Structured diff data
------------------------------------
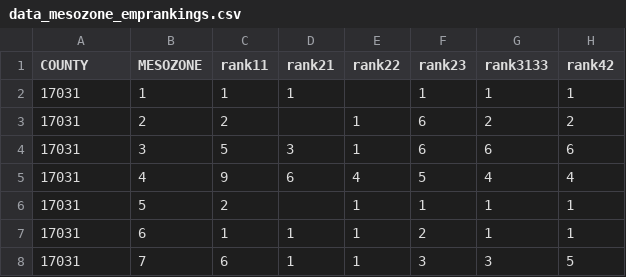
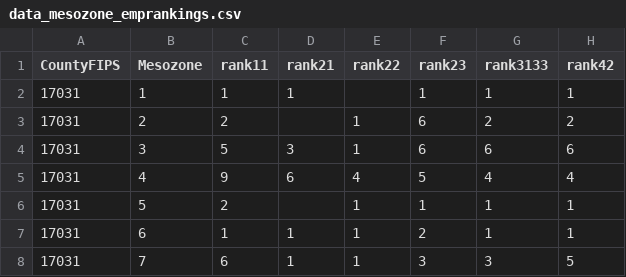
Before and after one commit to CMAP-REPOS/cmap_csvm, a CSV file: lib/data/data_mesozone_emprankings.csv, drawn as a sheet; only a part is shown; the diff names each change by its address in the sheet, - before the commit and + after, or states it on an @@ line.

```diff
--- a/lib/data/data_mesozone_emprankings.csv
+++ b/lib/data/data_mesozone_emprankings.csv
-A1: COUNTY
+A1: CountyFIPS
-B1: MESOZONE
+B1: Mesozone
```
Also changed, not shown: 11 other files.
------------------------------------
**PROBLEM REQUIREMENTS:**
Output the entries exactly as they appear, with no pictures included.

**WRITTEN RESPONSE:**
Before and after one commit to CMAP-REPOS/cmap_csvm, a CSV file: lib/data/data_mesozone_emprankings.csv, drawn as a sheet; only a part is shown; the diff names each change by its address in the sheet, - before the commit and + after, or states it on an @@ line.

```diff
--- a/lib/data/data_mesozone_emprankings.csv
+++ b/lib/data/data_mesozone_emprankings.csv
-A1: COUNTY
+A1: CountyFIPS
-B1: MESOZONE
+B1: Mesozone
```
Also changed, not shown: 11 other files.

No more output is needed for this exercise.